There are many practitioners who focus solely in this area of law, and are well versed in the intricacies that it involves. Know when to bring in an attorney specialized in this area, and do so before it is too late.
Tip #10: Common Sense and Courtesy Should Prevail
As with any liens, a little knowledge and a lot of common sense and courtesy go a long way in this area of law. Innovative legal theories and arguments can take you part of the way, but some of my best results in lien negotiations came because I built rapport with the lien claimant, and appealed to their common sense. Generally, people recognize that getting paid something now is much better than risking it all and ending up with nothing.
For further discussion on liens, please see:
1. The FindLaw Guide to Negotiating Liens in Personal Injury Cases
2. Negotiating Tips for Hospital Liens in Personal Injury Cases
3. Negotiating Tips for "Med Pay" Claims for Reimbursement
4. Tips for Negotiating ERISA Liens in Personal Injury Cases
5. 7 Steps to Approaching Lien Claims in Personal Injury Cases
6. How to Deal with Medicare Liens in Personal Injury Cases
7. Negotiating Tips for Health Insurance Liens in Personal Injury Cases
8. What US Airways v. McCutchen Means for Your Personal Injury Cases
9. State Medicaid Liens Limited by US Supreme Court in Wos v. E.M.A.

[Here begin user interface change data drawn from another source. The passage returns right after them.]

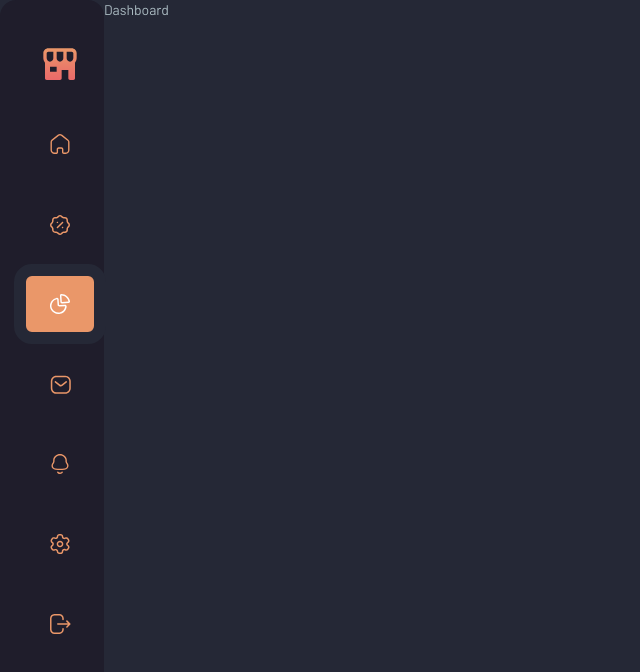
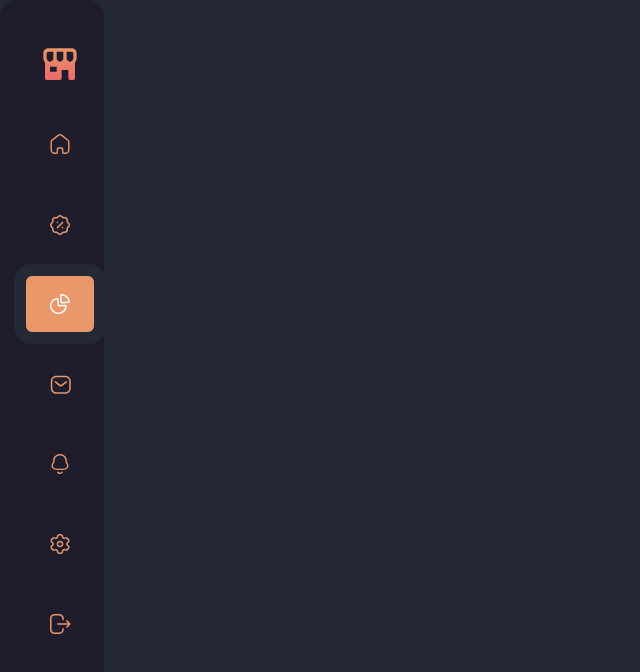
Before and after one commit to rashidbek-xoldarov/food-poos-team, a React (Create React App) app: page /dashboard in a window 1280 px wide. Shown: the top 672 px of the page, without its empty margins (0-640 px from the left). Built offline with nearby package versions, Linux system fonts and the light colour scheme.

Commit message:
Add dashboard initial style

```diff
--- a/src/Pages/Dashboard/Dashboard.js
+++ b/src/Pages/Dashboard/Dashboard.js
@@ -1,11 +1,14 @@
-import React from 'react'
+import React from "react";
 
-import "./Dashboard.scss"
+import "./Dashboard.scss";
 
 const Dashboard = () => {
   return (
-    <div>Dashboard</div>
-  )
-}
+    <div className="dashboard">
+      <div className="dashboard-left"></div>
+      <div className="dashboard-right"></div>
+    </div>
+  );
+};
 
-export default Dashboard
+export default Dashboard;
--- a/src/Pages/Dashboard/Dashboard.scss
+++ b/src/Pages/Dashboard/Dashboard.scss
@@ -0,0 +1,15 @@
+.dashboard {
+  flex-grow: 1;
+  display: flex;
+  align-items: flex-start;
+  padding: 24px;
+}
+
+.dashboard-left {
+  flex-grow: 1;
+}
+
+.dashboard-right {
+  width: 372px;
+  margin-left: 24px;
+}
```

Anne O'Donnell is a recovering litigator who is now currently a Senior Writer for legal professional content at Findlaw.com. She practiced for 10 years in civil litigation in San Francisco.